_YOUR INSTRUCTIONS_
What lines in the records include the string "aria"? Return each one.

_DATASET CONTENT_

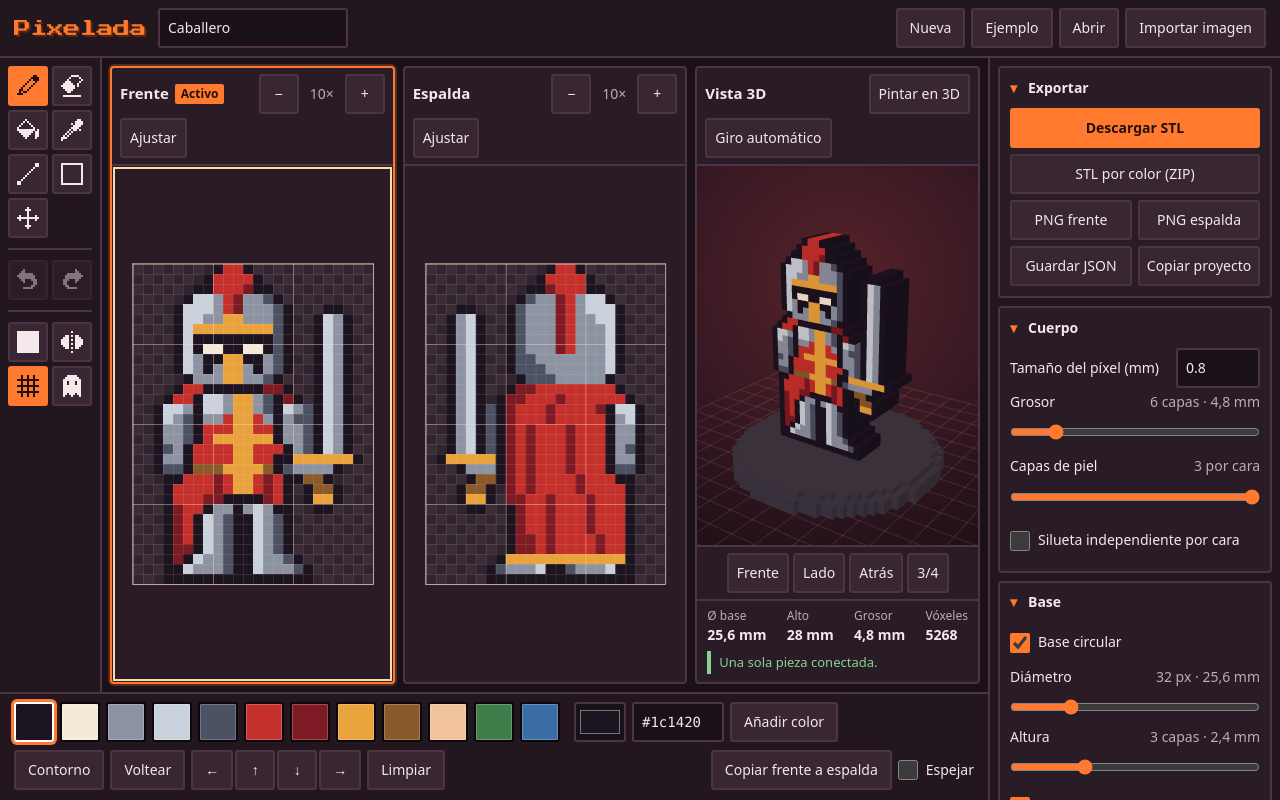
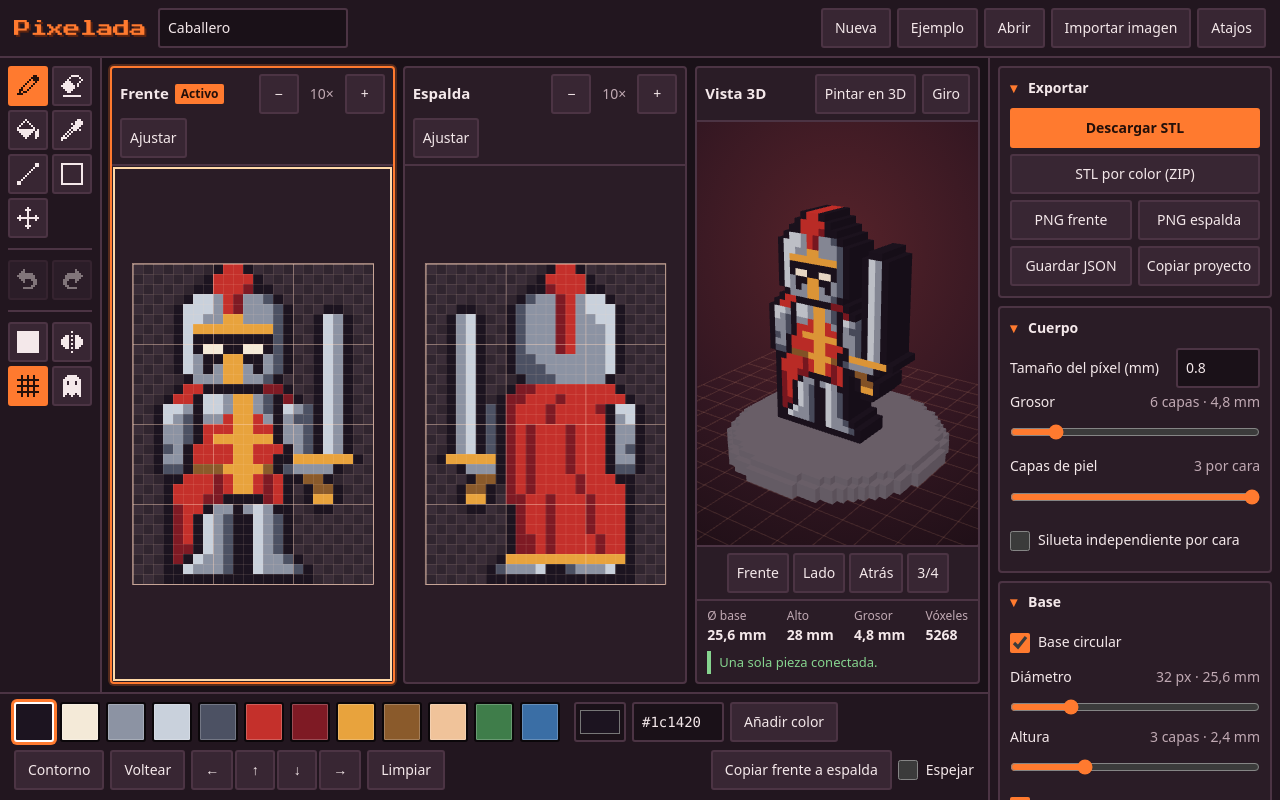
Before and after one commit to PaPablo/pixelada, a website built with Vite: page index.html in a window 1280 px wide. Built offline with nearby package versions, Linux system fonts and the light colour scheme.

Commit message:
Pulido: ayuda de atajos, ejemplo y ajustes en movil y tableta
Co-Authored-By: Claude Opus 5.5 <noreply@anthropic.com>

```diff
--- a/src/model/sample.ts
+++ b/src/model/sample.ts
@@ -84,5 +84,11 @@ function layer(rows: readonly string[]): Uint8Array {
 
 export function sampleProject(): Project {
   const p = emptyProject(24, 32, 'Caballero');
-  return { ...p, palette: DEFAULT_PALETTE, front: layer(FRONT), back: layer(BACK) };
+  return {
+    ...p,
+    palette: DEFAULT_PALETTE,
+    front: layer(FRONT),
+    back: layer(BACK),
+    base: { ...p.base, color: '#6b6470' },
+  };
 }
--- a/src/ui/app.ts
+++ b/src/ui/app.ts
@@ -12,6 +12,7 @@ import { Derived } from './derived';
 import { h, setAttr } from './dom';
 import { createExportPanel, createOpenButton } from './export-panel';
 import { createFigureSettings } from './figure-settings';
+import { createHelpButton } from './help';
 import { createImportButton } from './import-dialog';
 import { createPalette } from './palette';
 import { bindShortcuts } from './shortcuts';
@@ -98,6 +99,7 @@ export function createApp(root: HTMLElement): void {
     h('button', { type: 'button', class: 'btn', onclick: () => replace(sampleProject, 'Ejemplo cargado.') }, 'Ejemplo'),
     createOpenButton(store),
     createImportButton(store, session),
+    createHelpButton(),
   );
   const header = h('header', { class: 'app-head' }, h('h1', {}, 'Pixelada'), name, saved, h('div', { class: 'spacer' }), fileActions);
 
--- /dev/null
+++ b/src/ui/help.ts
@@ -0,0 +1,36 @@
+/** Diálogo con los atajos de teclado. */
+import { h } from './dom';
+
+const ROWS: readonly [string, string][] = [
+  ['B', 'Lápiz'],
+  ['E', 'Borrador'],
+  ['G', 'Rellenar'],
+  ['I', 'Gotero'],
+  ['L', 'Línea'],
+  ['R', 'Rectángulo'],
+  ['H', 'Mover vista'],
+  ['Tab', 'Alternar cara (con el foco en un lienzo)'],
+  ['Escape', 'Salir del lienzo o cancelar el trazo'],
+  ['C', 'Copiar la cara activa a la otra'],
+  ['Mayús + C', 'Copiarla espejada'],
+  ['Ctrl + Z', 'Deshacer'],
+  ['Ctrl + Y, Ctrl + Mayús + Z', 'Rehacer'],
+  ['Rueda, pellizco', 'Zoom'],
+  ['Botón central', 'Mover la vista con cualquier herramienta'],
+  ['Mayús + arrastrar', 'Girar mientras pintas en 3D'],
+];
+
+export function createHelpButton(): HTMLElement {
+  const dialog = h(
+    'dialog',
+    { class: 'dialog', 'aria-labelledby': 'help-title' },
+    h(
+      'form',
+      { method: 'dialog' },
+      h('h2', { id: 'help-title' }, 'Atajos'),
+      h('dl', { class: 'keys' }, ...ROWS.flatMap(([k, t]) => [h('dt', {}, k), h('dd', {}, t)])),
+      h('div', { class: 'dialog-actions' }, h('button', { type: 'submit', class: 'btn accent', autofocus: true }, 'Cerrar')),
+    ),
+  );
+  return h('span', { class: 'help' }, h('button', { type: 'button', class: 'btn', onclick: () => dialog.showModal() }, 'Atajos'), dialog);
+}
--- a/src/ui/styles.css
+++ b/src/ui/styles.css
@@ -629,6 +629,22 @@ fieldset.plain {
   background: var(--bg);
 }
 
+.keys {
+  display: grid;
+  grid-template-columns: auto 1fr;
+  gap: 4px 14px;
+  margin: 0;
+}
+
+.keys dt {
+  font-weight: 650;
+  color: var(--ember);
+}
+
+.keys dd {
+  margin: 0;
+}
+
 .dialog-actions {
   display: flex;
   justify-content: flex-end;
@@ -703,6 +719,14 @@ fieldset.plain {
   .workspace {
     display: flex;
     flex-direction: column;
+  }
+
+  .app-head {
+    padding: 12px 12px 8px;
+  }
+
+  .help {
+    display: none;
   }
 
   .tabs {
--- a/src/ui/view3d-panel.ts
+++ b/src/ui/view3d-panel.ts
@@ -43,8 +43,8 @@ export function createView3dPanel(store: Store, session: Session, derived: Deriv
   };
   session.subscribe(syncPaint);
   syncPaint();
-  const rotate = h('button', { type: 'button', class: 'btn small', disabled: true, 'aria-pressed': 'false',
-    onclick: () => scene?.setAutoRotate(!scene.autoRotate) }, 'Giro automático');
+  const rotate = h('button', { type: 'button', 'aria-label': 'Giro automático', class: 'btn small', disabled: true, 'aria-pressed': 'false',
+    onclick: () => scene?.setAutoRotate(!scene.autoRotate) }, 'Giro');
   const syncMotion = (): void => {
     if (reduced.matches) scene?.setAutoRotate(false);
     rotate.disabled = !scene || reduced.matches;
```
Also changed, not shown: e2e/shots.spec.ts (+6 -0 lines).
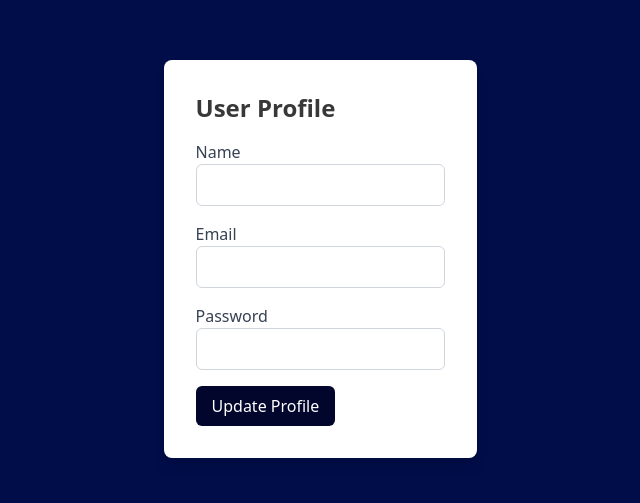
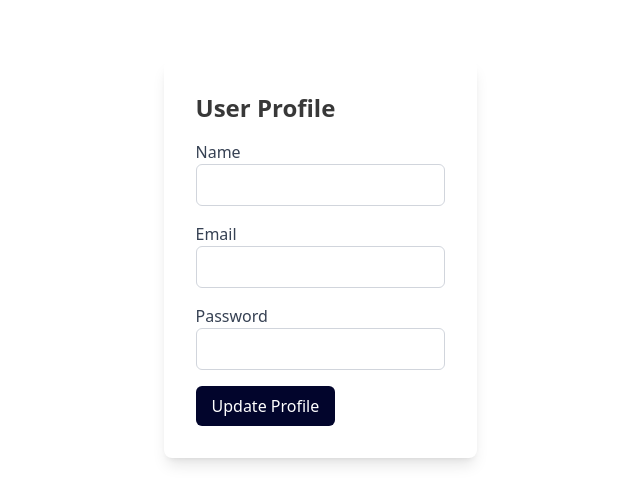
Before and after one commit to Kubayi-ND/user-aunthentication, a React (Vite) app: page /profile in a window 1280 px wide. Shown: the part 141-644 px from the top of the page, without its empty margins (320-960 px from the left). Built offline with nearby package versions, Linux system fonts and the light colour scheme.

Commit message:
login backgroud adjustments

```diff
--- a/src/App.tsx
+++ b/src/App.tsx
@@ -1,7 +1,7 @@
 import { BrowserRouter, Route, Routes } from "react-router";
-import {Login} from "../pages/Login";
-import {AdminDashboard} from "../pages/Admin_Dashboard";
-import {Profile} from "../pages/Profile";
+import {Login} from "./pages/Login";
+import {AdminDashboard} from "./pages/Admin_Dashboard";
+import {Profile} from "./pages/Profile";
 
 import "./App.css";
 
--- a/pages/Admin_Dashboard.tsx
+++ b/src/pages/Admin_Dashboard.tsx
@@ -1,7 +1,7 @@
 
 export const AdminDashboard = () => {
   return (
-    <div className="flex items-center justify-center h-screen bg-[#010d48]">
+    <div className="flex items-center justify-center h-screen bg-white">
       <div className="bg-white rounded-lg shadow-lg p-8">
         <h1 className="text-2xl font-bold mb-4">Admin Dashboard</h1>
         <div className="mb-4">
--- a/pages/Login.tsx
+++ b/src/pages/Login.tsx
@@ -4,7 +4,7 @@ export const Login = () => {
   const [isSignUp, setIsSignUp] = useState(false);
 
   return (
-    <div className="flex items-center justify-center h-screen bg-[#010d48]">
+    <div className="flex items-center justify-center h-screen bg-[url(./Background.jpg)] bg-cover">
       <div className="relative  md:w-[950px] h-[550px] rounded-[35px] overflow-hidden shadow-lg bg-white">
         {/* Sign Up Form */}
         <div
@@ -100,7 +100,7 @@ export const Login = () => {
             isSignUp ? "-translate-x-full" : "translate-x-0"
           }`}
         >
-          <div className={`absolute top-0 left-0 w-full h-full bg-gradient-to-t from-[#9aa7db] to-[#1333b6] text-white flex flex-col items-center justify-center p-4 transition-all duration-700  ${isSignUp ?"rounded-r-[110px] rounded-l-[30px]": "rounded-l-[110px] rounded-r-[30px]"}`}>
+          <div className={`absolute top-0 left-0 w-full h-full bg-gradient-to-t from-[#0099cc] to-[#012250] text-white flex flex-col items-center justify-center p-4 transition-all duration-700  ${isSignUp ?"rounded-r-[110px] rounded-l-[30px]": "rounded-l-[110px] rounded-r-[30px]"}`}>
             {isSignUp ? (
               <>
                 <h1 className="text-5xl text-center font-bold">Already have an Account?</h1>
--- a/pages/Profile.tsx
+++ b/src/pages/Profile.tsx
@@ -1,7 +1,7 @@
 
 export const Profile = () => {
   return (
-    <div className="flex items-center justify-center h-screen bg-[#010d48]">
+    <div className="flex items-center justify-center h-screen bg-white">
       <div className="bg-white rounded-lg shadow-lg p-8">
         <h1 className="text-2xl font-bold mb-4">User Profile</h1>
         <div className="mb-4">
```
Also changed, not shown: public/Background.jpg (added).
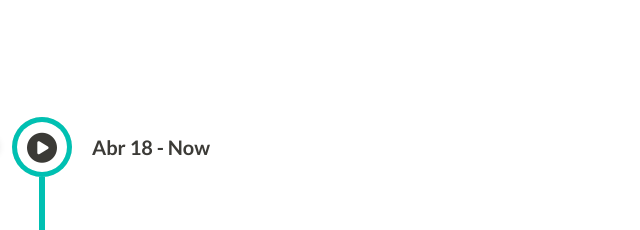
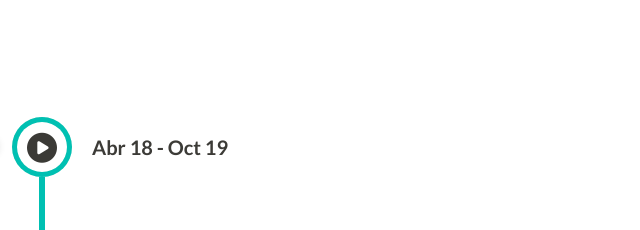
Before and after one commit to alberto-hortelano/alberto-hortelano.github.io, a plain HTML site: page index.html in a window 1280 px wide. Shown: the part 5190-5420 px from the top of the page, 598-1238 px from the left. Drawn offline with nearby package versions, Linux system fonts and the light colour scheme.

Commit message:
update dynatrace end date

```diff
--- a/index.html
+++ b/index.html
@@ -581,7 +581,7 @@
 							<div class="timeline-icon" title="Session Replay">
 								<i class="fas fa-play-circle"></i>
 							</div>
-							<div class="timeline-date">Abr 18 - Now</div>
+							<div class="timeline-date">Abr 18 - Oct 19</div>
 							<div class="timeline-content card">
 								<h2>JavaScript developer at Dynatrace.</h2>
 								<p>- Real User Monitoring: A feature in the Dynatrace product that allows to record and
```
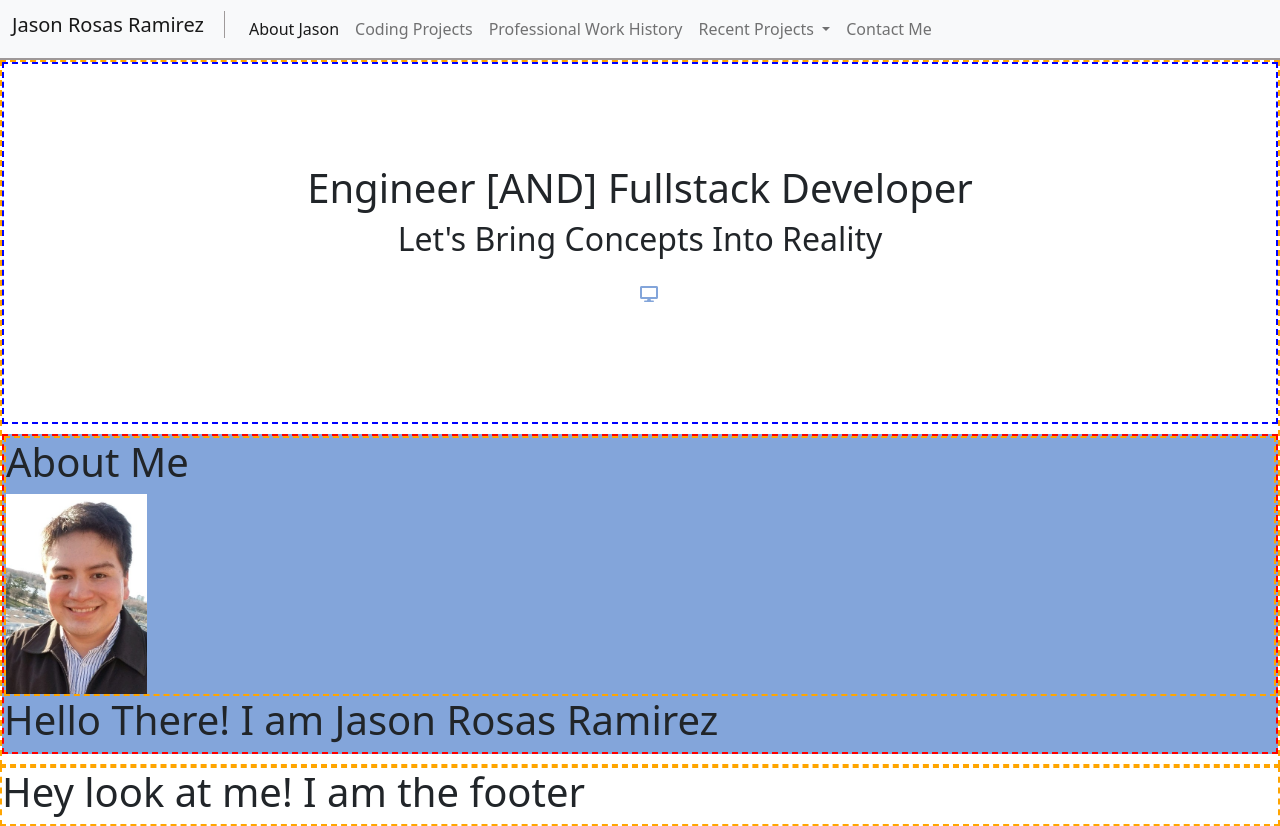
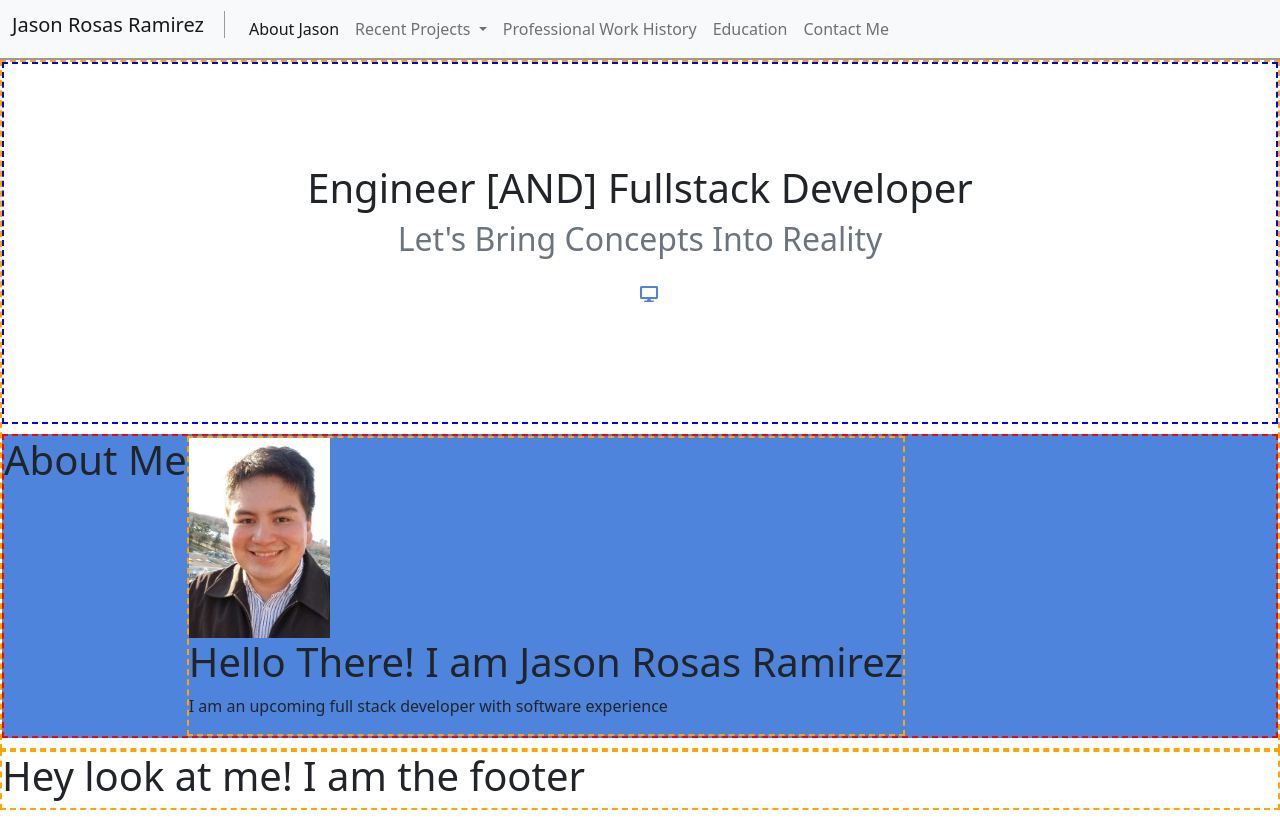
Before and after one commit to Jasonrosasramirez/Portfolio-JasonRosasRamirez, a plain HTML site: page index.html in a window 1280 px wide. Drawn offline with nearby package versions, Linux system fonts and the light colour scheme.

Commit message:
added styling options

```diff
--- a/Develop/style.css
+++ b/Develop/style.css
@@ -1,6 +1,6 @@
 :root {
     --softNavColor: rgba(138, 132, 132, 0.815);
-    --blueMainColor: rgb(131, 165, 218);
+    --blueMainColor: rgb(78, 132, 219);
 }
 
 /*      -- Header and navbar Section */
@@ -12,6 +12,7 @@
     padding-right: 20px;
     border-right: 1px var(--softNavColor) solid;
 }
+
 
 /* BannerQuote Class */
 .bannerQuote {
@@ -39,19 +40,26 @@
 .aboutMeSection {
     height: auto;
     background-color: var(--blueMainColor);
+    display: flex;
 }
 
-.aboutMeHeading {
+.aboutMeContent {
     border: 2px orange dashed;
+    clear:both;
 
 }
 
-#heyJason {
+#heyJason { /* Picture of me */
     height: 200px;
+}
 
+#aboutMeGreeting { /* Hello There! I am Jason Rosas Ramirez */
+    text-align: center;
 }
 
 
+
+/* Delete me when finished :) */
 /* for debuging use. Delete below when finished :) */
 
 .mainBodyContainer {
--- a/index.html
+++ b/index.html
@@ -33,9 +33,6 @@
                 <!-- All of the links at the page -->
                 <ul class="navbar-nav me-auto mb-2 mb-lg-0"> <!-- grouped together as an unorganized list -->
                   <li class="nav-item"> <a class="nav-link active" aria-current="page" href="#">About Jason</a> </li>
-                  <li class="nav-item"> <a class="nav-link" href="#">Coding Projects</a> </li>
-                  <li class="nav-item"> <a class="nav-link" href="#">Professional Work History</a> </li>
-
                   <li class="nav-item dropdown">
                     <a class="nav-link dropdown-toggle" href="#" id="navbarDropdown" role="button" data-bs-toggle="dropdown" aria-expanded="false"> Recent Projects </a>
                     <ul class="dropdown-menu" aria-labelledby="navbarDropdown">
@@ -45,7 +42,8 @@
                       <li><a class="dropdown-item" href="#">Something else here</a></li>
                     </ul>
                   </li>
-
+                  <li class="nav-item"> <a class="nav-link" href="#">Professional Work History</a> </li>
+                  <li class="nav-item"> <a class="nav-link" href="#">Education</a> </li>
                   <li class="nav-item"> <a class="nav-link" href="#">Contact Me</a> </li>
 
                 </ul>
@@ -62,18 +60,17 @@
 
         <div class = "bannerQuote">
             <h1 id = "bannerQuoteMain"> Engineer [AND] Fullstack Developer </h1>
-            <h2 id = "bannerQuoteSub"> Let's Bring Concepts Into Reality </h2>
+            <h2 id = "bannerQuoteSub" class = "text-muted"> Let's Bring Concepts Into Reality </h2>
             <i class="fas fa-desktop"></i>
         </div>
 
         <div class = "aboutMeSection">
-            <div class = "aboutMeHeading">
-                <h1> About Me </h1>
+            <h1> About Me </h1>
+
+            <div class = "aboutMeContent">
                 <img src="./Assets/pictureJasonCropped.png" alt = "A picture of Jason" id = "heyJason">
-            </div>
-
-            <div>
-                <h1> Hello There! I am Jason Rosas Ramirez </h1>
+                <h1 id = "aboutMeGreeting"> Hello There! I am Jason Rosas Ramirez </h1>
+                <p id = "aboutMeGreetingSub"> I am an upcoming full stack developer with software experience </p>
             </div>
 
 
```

_RESPONSE_
+    { class: 'dialog', 'aria-labelledby': 'help-title' },
-  const rotate = h('button', { type: 'button', class: 'btn small', disabled: true, 'aria-pressed': 'false',
+  const rotate = h('button', { type: 'button', 'aria-label': 'Giro automático', class: 'btn small', disabled: true, 'aria-pressed': 'false',
                   <li class="nav-item"> <a class="nav-link active" aria-current="page" href="#">About Jason</a> </li>
                     <a class="nav-link dropdown-toggle" href="#" id="navbarDropdown" role="button" data-bs-toggle="dropdown" aria-expanded="false"> Recent Projects </a>
                     <ul class="dropdown-menu" aria-labelledby="navbarDropdown">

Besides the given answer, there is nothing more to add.